For Wagner of Levitt Dayton, a key factor when booking musical artists is making sure that the Levitt Pavilion is living up to Dayton’s status as a certified “Welcoming City.” Culturally rich and home to a wealth of immigrant populations, openness and diversity are essential elements of Dayton’s DNA, so ensuring the venue’s programming is inclusive to all of the city’s communities has been a priority from day one. Curating 40–50 free concerts each summer in the city’s downtown core, Wagner and her team are committed to making sure that the artists onstage reflect Dayton’s diversity, and that the final word in planning culturally specific events rests with members of those cultures themselves. When planning Levitt Dayton’s 2022 Juneteenth celebration, for example, Wagner reached out to community members and engaged with local poet and author Sierra Leone to guide programming. “I’m not the expert,” Wagner recalled telling Leone. “Could you help me curate it?” The result was a multidisciplinary event that encompassed music, an educational panel, dance, and poetry.
“It was important that the community guided this event,” Wagner said.

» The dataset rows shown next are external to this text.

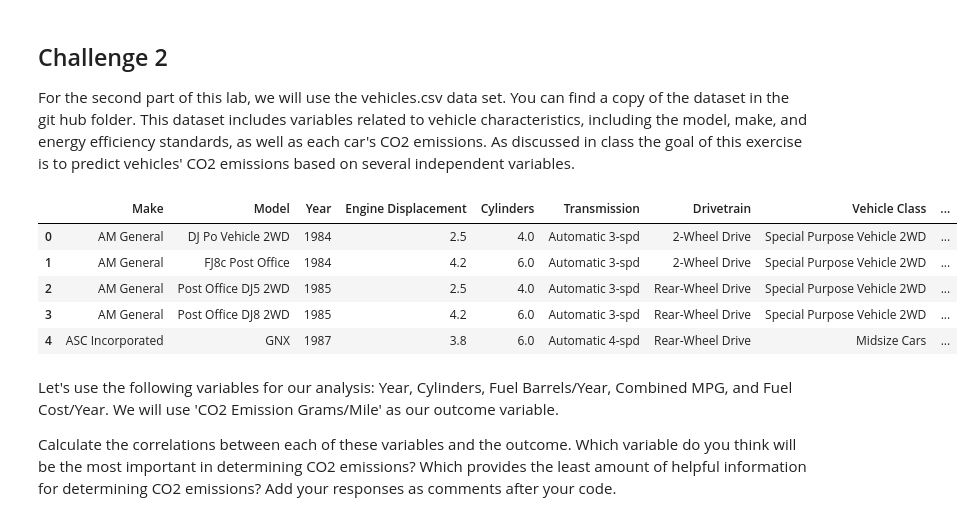
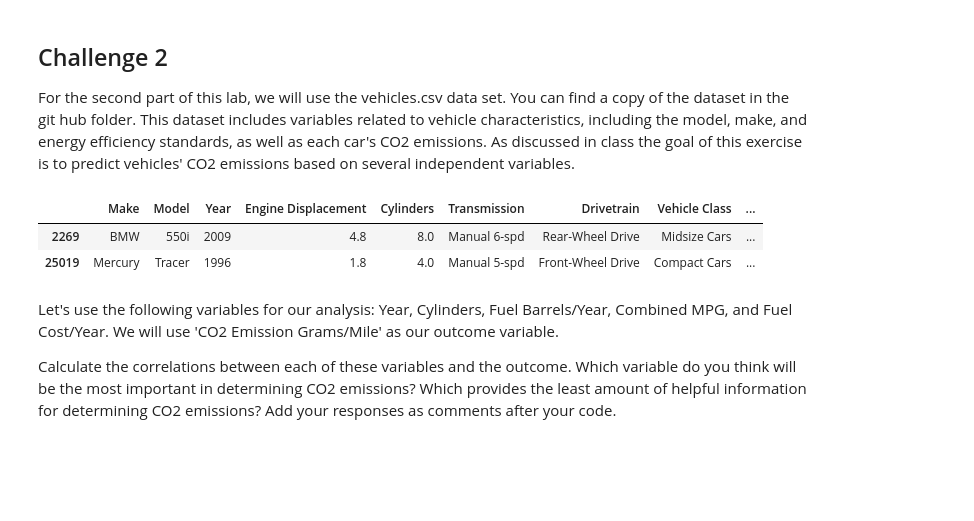
Before and after one commit to Ironhack-Data-Madrid-Octubre-2021/-lab-regression-analysis, a Jupyter notebook: your-code.ipynb, the cells around one changed output. Cells and saved outputs as stored; diff of their text form; code cells hidden in the pictures; blank space fills up the shorter version.

```diff
--- a/your-code.ipynb
+++ b/your-code.ipynb
@@ -131,14 +163,11 @@ from sklearn import metrics
 For the second part of this lab, we will use the vehicles.csv data set. You can find a copy of the dataset in the git hub folder. This dataset includes variables related to vehicle characteristics, including the model, make, and energy efficiency standards, as well as each car's CO2 emissions. As discussed in class the goal of this exercise is to predict vehicles' CO2 emissions based on several independent variables.
 # %%
 veh = pd.read_csv("vehicles.csv")
-veh.head()
+veh.sample(2)
 # %% [output]
 |  | Make | Model | Year | Engine Displacement | Cylinders | Transmission | Drivetrain | Vehicle Class | ... |
-| 0 | AM General | DJ Po Vehicle 2WD | 1984 | 2.5 | 4.0 | Automatic 3-spd | 2-Wheel Drive | Special Purpose Vehicle 2WD | ... |
-| 1 | AM General | FJ8c Post Office | 1984 | 4.2 | 6.0 | Automatic 3-spd | 2-Wheel Drive | Special Purpose Vehicle 2WD | ... |
-| 2 | AM General | Post Office DJ5 2WD | 1985 | 2.5 | 4.0 | Automatic 3-spd | Rear-Wheel Drive | Special Purpose Vehicle 2WD | ... |
-| 3 | AM General | Post Office DJ8 2WD | 1985 | 4.2 | 6.0 | Automatic 3-spd | Rear-Wheel Drive | Special Purpose Vehicle 2WD | ... |
-| 4 | ASC Incorporated | GNX | 1987 | 3.8 | 6.0 | Automatic 4-spd | Rear-Wheel Drive | Midsize Cars | ... |
+| 2269 | BMW | 550i | 2009 | 4.8 | 8.0 | Manual 6-spd | Rear-Wheel Drive | Midsize Cars | ... |
+| 25019 | Mercury | Tracer | 1996 | 1.8 | 4.0 | Manual 5-spd | Front-Wheel Drive | Compact Cars | ... |
 # %% [markdown]
 Let's use the following variables for our analysis: Year, Cylinders, Fuel Barrels/Year, Combined MPG, and Fuel Cost/Year. We will use 'CO2 Emission Grams/Mile' as our outcome variable.
 
```
Also changed, not shown: parts of 37 cells of this notebook.
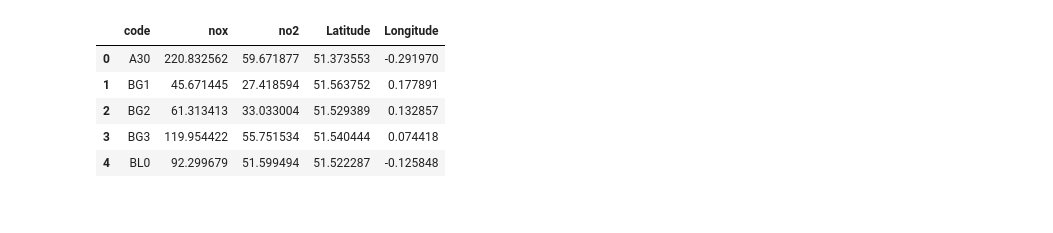
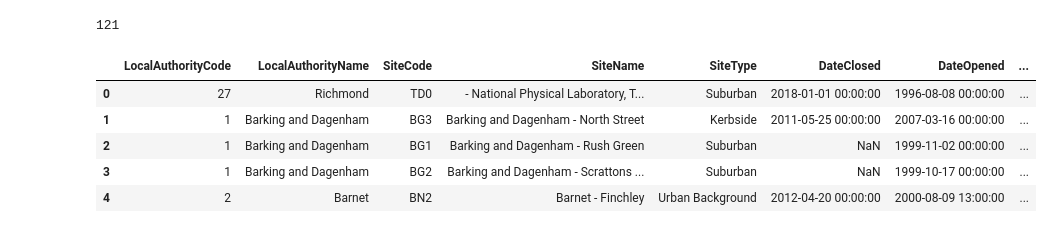
Before and after one commit to bikeclub51/london-aq, a Jupyter notebook: code/optimization/krause.ipynb, the cells around one changed output. Cells and saved outputs as stored; diff of their text form; code cells hidden in the pictures.

```diff
--- a/code/optimization/krause.ipynb
+++ b/code/optimization/krause.ipynb
@@ -18,10 +24 @@ if TIME:
-# %%
-df.head()
-# %% [output]
-|  | code | nox | no2 | Latitude | Longitude |
-| 0 | A30 | 220.832562 | 59.671877 | 51.373553 | -0.291970 |
-| 1 | BG1 | 45.671445 | 27.418594 | 51.563752 | 0.177891 |
-| 2 | BG2 | 61.313413 | 33.033004 | 51.529389 | 0.132857 |
-| 3 | BG3 | 119.954422 | 55.751534 | 51.540444 | 0.074418 |
-| 4 | BL0 | 92.299679 | 51.599494 | 51.522287 | -0.125848 |
 # %%
@@ -29,3 +26,6 @@ sites = df['code'].unique()
 # %%
-sites_info_df = pd.read_csv("../../data/monitoring_sites.csv")
+t_max = df['t'].max()
+t_max
+# %% [output]
+121
 # %%
@@ -32,0 +33,9 @@ S_df = sites_info_df.loc[sites_info_df['SiteCode'].isin(sites)][['SiteCode', 'La
+# %%
+sites_info_df.head()
+# %% [output]
+|  | LocalAuthorityCode | LocalAuthorityName | SiteCode | SiteName | SiteType | DateClosed | DateOpened | ... |
+| 0 | 27 | Richmond | TD0 | - National Physical Laboratory, T... | Suburban | 2018-01-01 00:00:00 | 1996-08-08 00:00:00 | ... |
+| 1 | 1 | Barking and Dagenham | BG3 | Barking and Dagenham - North Street | Kerbside | 2011-05-25 00:00:00 | 2007-03-16 00:00:00 | ... |
+| 2 | 1 | Barking and Dagenham | BG1 | Barking and Dagenham - Rush Green | Suburban | NaN | 1999-11-02 00:00:00 | ... |
+| 3 | 1 | Barking and Dagenham | BG2 | Barking and Dagenham - Scrattons ... | Suburban | NaN | 1999-10-17 00:00:00 | ... |
+| 4 | 2 | Barnet | BN2 | Barnet - Finchley | Urban Background | 2012-04-20 00:00:00 | 2000-08-09 13:00:00 | ... |
```
Also changed, not shown: parts of 26 cells of this notebook.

Throughout the session, each of the panelists spoke to the importance of listening, letting others lead, humility, and openness in fostering EDI practices that create a space where people feel like their community is represented and welcome. As our country becomes increasingly diverse, building bridges among different cultural groups has taken on even greater urgency, and free concerts in public spaces are vital bridges to greater understanding and cohesion.
“We feel that people want to embrace diversity, and it’s our role to foster a space for said diversity,” Richardson said. “This takes time and persistence on the part of the person who is extending the invitation.”
All four panelists recognized that building equity is a process; the work of building relationships within communities is ongoing. And programs like free Levitt concerts play a key role in advancing open dialogue. Together with Yazowski, Richardson, Haack, and Wagner shared their thoughtful and creative approaches for inclusive placemaking that acknowledge and respect existing community dynamics, develop authentic, reciprocal partnerships, foster trust and engagement, and empower a range of voices in order to create equitable, thriving downtowns. The session ended with robust dialogue during the audience Q&A, further revealing the multiple opportunities for downtown organizations to apply an EDI lens to their work, as well as inform the wider field of placemaking practitioners, nonprofits, and city and civic leaders. As the Levitt Foundation continues its work supporting communities, we’ll continue sharing the impact of Levitt programs on the conference stage, and in articles like these, to inspire more equitable, healthy, and thriving communities through arts investments.